Those are your personal feelings, but they do not change the fact that most of what you say is pseudoscience.

  mid atlantic - 15 August 2012 08:02 PM

  RLK, the only non pseudo - scientific item that you’ve produced in this thread is the link to Baumeister’s research; which does not fit into your concept of “pneumatology”.
==========================================
MAtlantic, you say

Of course I agree that—though the word is older than psychology—pneumatology, like theology, is still at the philosophy stage. I have no problem accepting that theology and pneumatology are about questions having to do with the why and meaning of things—the kind philosophers like to ask. Scientists, as Baumeister puts its, get involved answering questions having to do with the how of things.

And I agree with you. In his History of Philosophy, Will R. Durant put it this way:

All science begins as a philosophy and ends as an art.

http://www.ideafit.com/library/how-to-strengthen-willpower-part-1

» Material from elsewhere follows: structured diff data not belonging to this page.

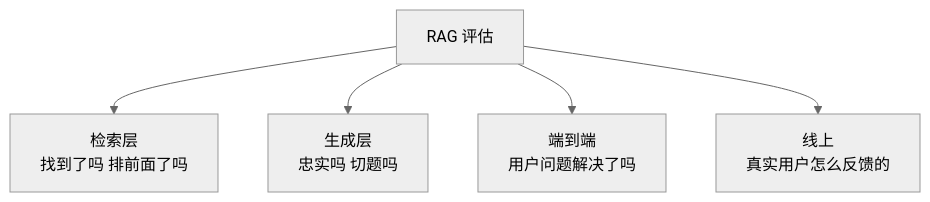
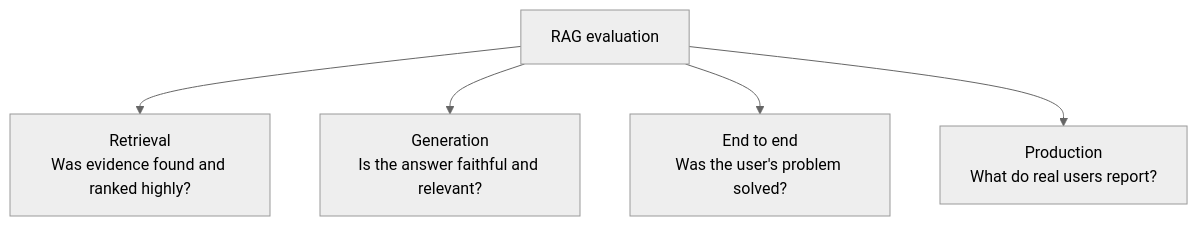
One commit to oneleaveknowsthefall/awesome-ai-roadmap changed the first of 2 diagrams in docs/rag/05-generation-evaluation/18-rag-evaluation.md. Above: the diagram before and after it, drawn with Mermaid (neutral theme). The commit also changed other lines of this file and 60 other files, not shown here.

````diff
--- a/docs/rag/05-generation-evaluation/18-rag-evaluation.md
+++ b/docs/rag/05-generation-evaluation/18-rag-evaluation.md
@@ -13,7 +13,7 @@
 ```mermaid
 flowchart TB
-    E[RAG 评估] --> E1[检索层<br/>找到了吗 排前面了吗]
-    E --> E2[生成层<br/>忠实吗 切题吗]
-    E --> E3[端到端<br/>用户问题解决了吗]
-    E --> E4[线上<br/>真实用户怎么反馈的]
+    E[RAG evaluation] --> E1[Retrieval<br/>Was evidence found and ranked highly?]
+    E --> E2[Generation<br/>Is the answer faithful and relevant?]
+    E --> E3[End to end<br/>Was the user's problem solved?]
+    E --> E4[Production<br/>What do real users report?]
 ```
````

Fifteen years ago, Roy F. Baumeister, PhD, now a researcher at Florida State University, set out to answer these questions. He pitted several possible models of willpower against each other, and when the dust of his early studies settled, the results supported a surprising model. According to Baumeister, willpower is not a personality trait, a skill or a virtue. Instead, it operates like a muscle. And as such, it can be strengthened—but also easily exhausted (Baumeister 2003).

This “strength” model of willpower has important implications for fitness and wellness professionals who seek to inspire and support healthy behavior in others. By understanding how willpower can be strengthened, you can find new strategies for helping clients meet their goals. And by understanding why willpower is necessarily limited, you can identify ways of supporting behavior change without exhausting willpower.

A strength model of willpower proposes four important ideas:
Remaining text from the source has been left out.